**DIRECTIONS FOR THIS TASK:** Each entry below should be printed exactly, with every image left out.

[Web interface edit records]
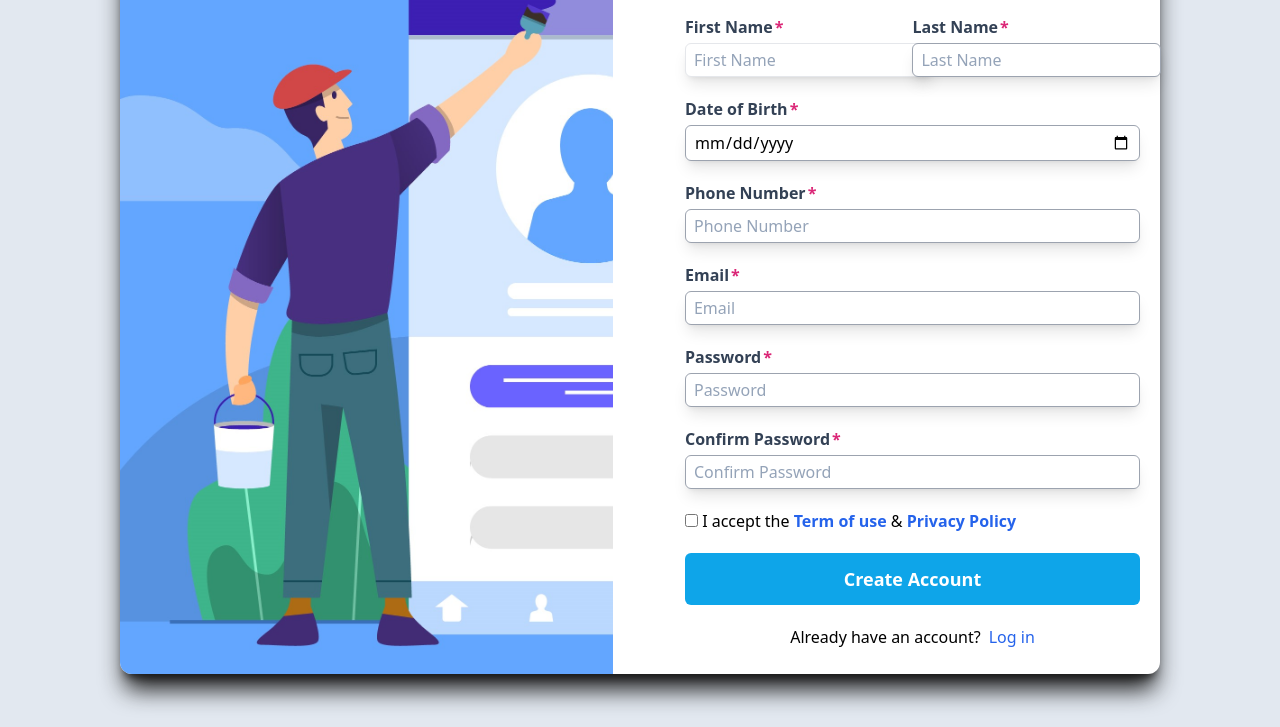
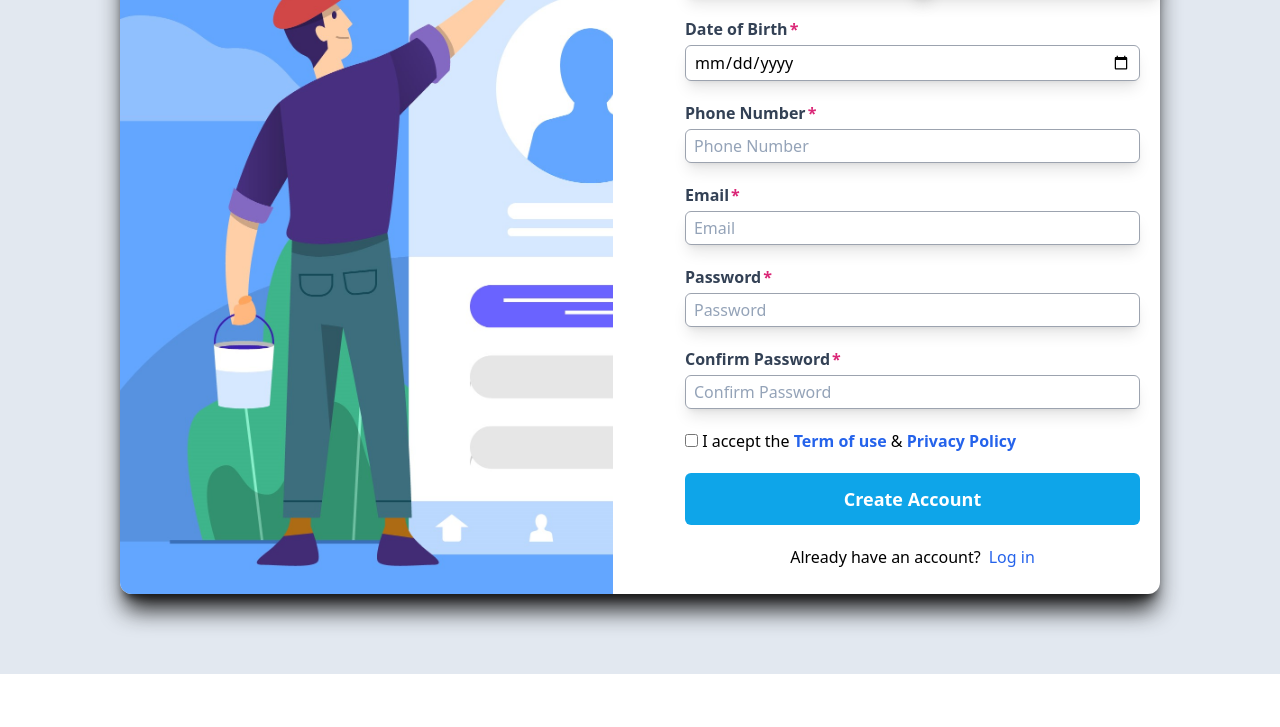
Before and after one commit to luthfimbaihaqi/e-commerce-sport5, a website: page register.html in a window 1280 px wide. Shown: the part 326-1053 px from the top of the page. After the commit the page ends 1000 px from the top, so only its background shows below. Drawn offline with Linux system fonts and the light colour scheme.

Commit message:
py diubah

```diff
--- a/register.html
+++ b/register.html
@@ -12,7 +12,7 @@
 
   </head>
   <body>
-    <div class="min-h-screen py-40 bg-slate-200">
+    <div class="min-h-screen py-20 bg-slate-200">
         <div class="container mx-auto ">
             <div class="flex flex-col lg:flex-row w-10/12 bg-white rounded-xl mx-auto shadow-neutral-900 shadow-xl">
                 <div class="lg:w-1/2 bg-cover rounded-l-xl" style="background-image: url(./img/Register-bg.jpg);">
```
Also changed, not shown: dist/output.css.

**WRITTEN SOLUTION:**
Before and after one commit to luthfimbaihaqi/e-commerce-sport5, a website: page register.html in a window 1280 px wide. Shown: the part 326-1053 px from the top of the page. After the commit the page ends 1000 px from the top, so only its background shows below. Drawn offline with Linux system fonts and the light colour scheme.

Commit message:
py diubah

```diff
--- a/register.html
+++ b/register.html
@@ -12,7 +12,7 @@
 
   </head>
   <body>
-    <div class="min-h-screen py-40 bg-slate-200">
+    <div class="min-h-screen py-20 bg-slate-200">
         <div class="container mx-auto ">
             <div class="flex flex-col lg:flex-row w-10/12 bg-white rounded-xl mx-auto shadow-neutral-900 shadow-xl">
                 <div class="lg:w-1/2 bg-cover rounded-l-xl" style="background-image: url(./img/Register-bg.jpg);">
```
Also changed, not shown: dist/output.css.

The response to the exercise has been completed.